» Action item:
Would you print the entire listing exactly, leaving nothing out?

▼▼▼

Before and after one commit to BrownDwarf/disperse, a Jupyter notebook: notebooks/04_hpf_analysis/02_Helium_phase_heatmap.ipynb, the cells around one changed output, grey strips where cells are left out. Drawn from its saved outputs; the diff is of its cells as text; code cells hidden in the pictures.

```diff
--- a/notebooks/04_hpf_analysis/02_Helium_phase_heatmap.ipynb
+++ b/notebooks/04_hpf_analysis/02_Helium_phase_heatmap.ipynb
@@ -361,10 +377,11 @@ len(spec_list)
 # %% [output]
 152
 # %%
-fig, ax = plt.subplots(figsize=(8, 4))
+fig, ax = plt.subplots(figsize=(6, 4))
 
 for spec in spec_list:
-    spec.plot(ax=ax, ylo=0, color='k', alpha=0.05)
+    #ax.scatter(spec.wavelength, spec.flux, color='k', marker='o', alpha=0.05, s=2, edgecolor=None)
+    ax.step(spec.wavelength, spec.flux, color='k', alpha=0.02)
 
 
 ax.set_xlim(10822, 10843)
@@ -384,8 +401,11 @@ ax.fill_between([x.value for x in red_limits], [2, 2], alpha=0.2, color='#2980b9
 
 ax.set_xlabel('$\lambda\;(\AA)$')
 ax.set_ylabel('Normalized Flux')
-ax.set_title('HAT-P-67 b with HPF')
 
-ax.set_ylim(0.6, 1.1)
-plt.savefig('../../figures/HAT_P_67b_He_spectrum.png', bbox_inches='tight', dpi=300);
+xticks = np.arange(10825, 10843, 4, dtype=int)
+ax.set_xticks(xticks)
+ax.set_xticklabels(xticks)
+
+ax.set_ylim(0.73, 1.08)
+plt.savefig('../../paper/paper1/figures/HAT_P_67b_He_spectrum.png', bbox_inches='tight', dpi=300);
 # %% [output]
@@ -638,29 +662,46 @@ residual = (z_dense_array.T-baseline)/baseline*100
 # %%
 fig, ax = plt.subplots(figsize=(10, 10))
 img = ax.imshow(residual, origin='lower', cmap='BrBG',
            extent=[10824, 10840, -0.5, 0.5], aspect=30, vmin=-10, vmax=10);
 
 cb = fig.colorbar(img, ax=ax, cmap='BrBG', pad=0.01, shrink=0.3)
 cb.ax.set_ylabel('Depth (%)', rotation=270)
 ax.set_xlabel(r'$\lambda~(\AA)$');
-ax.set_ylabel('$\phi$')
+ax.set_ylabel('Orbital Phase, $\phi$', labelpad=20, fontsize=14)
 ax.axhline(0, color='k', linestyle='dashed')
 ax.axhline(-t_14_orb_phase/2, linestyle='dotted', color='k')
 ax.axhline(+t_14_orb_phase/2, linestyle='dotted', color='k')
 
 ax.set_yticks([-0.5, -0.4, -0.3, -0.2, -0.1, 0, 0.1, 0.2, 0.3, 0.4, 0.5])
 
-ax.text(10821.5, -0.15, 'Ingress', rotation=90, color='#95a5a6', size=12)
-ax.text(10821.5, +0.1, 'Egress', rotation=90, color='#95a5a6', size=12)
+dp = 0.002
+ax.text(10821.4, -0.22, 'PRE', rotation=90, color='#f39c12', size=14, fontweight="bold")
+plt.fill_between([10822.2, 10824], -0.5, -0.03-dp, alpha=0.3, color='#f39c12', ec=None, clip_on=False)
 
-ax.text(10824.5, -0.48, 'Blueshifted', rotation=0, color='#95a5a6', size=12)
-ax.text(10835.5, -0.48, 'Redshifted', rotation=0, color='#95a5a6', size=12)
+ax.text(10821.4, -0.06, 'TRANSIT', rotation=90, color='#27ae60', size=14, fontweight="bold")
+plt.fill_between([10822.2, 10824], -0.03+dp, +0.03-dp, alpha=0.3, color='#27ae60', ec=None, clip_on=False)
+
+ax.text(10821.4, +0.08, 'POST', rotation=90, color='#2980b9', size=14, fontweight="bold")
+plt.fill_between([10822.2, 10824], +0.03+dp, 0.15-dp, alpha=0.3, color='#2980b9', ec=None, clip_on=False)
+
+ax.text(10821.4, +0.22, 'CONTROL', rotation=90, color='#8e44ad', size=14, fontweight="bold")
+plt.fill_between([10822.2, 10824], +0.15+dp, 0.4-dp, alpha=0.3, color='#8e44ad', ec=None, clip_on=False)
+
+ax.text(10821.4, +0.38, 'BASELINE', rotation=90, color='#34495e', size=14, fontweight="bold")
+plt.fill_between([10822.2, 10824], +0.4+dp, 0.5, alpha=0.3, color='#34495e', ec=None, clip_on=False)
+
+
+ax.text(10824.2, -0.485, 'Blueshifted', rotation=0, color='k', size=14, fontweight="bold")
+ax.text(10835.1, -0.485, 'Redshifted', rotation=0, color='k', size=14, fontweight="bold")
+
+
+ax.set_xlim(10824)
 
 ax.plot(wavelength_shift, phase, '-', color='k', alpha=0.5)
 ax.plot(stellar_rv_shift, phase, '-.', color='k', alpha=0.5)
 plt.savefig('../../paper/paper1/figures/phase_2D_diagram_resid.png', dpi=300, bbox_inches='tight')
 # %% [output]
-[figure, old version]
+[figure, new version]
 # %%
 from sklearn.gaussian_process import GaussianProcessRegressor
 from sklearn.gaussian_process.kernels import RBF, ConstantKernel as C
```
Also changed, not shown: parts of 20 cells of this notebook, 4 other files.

▲▲▲

» Exercise result:
Before and after one commit to BrownDwarf/disperse, a Jupyter notebook: notebooks/04_hpf_analysis/02_Helium_phase_heatmap.ipynb, the cells around one changed output, grey strips where cells are left out. Drawn from its saved outputs; the diff is of its cells as text; code cells hidden in the pictures.

```diff
--- a/notebooks/04_hpf_analysis/02_Helium_phase_heatmap.ipynb
+++ b/notebooks/04_hpf_analysis/02_Helium_phase_heatmap.ipynb
@@ -361,10 +377,11 @@ len(spec_list)
 # %% [output]
 152
 # %%
-fig, ax = plt.subplots(figsize=(8, 4))
+fig, ax = plt.subplots(figsize=(6, 4))
 
 for spec in spec_list:
-    spec.plot(ax=ax, ylo=0, color='k', alpha=0.05)
+    #ax.scatter(spec.wavelength, spec.flux, color='k', marker='o', alpha=0.05, s=2, edgecolor=None)
+    ax.step(spec.wavelength, spec.flux, color='k', alpha=0.02)
 
 
 ax.set_xlim(10822, 10843)
@@ -384,8 +401,11 @@ ax.fill_between([x.value for x in red_limits], [2, 2], alpha=0.2, color='#2980b9
 
 ax.set_xlabel('$\lambda\;(\AA)$')
 ax.set_ylabel('Normalized Flux')
-ax.set_title('HAT-P-67 b with HPF')
 
-ax.set_ylim(0.6, 1.1)
-plt.savefig('../../figures/HAT_P_67b_He_spectrum.png', bbox_inches='tight', dpi=300);
+xticks = np.arange(10825, 10843, 4, dtype=int)
+ax.set_xticks(xticks)
+ax.set_xticklabels(xticks)
+
+ax.set_ylim(0.73, 1.08)
+plt.savefig('../../paper/paper1/figures/HAT_P_67b_He_spectrum.png', bbox_inches='tight', dpi=300);
 # %% [output]
@@ -638,29 +662,46 @@ residual = (z_dense_array.T-baseline)/baseline*100
 # %%
 fig, ax = plt.subplots(figsize=(10, 10))
 img = ax.imshow(residual, origin='lower', cmap='BrBG',
            extent=[10824, 10840, -0.5, 0.5], aspect=30, vmin=-10, vmax=10);
 
 cb = fig.colorbar(img, ax=ax, cmap='BrBG', pad=0.01, shrink=0.3)
 cb.ax.set_ylabel('Depth (%)', rotation=270)
 ax.set_xlabel(r'$\lambda~(\AA)$');
-ax.set_ylabel('$\phi$')
+ax.set_ylabel('Orbital Phase, $\phi$', labelpad=20, fontsize=14)
 ax.axhline(0, color='k', linestyle='dashed')
 ax.axhline(-t_14_orb_phase/2, linestyle='dotted', color='k')
 ax.axhline(+t_14_orb_phase/2, linestyle='dotted', color='k')
 
 ax.set_yticks([-0.5, -0.4, -0.3, -0.2, -0.1, 0, 0.1, 0.2, 0.3, 0.4, 0.5])
 
-ax.text(10821.5, -0.15, 'Ingress', rotation=90, color='#95a5a6', size=12)
-ax.text(10821.5, +0.1, 'Egress', rotation=90, color='#95a5a6', size=12)
+dp = 0.002
+ax.text(10821.4, -0.22, 'PRE', rotation=90, color='#f39c12', size=14, fontweight="bold")
+plt.fill_between([10822.2, 10824], -0.5, -0.03-dp, alpha=0.3, color='#f39c12', ec=None, clip_on=False)
 
-ax.text(10824.5, -0.48, 'Blueshifted', rotation=0, color='#95a5a6', size=12)
-ax.text(10835.5, -0.48, 'Redshifted', rotation=0, color='#95a5a6', size=12)
+ax.text(10821.4, -0.06, 'TRANSIT', rotation=90, color='#27ae60', size=14, fontweight="bold")
+plt.fill_between([10822.2, 10824], -0.03+dp, +0.03-dp, alpha=0.3, color='#27ae60', ec=None, clip_on=False)
+
+ax.text(10821.4, +0.08, 'POST', rotation=90, color='#2980b9', size=14, fontweight="bold")
+plt.fill_between([10822.2, 10824], +0.03+dp, 0.15-dp, alpha=0.3, color='#2980b9', ec=None, clip_on=False)
+
+ax.text(10821.4, +0.22, 'CONTROL', rotation=90, color='#8e44ad', size=14, fontweight="bold")
+plt.fill_between([10822.2, 10824], +0.15+dp, 0.4-dp, alpha=0.3, color='#8e44ad', ec=None, clip_on=False)
+
+ax.text(10821.4, +0.38, 'BASELINE', rotation=90, color='#34495e', size=14, fontweight="bold")
+plt.fill_between([10822.2, 10824], +0.4+dp, 0.5, alpha=0.3, color='#34495e', ec=None, clip_on=False)
+
+
+ax.text(10824.2, -0.485, 'Blueshifted', rotation=0, color='k', size=14, fontweight="bold")
+ax.text(10835.1, -0.485, 'Redshifted', rotation=0, color='k', size=14, fontweight="bold")
+
+
+ax.set_xlim(10824)
 
 ax.plot(wavelength_shift, phase, '-', color='k', alpha=0.5)
 ax.plot(stellar_rv_shift, phase, '-.', color='k', alpha=0.5)
 plt.savefig('../../paper/paper1/figures/phase_2D_diagram_resid.png', dpi=300, bbox_inches='tight')
 # %% [output]
-[figure, old version]
+[figure, new version]
 # %%
 from sklearn.gaussian_process import GaussianProcessRegressor
 from sklearn.gaussian_process.kernels import RBF, ConstantKernel as C
```
Also changed, not shown: parts of 20 cells of this notebook, 4 other files.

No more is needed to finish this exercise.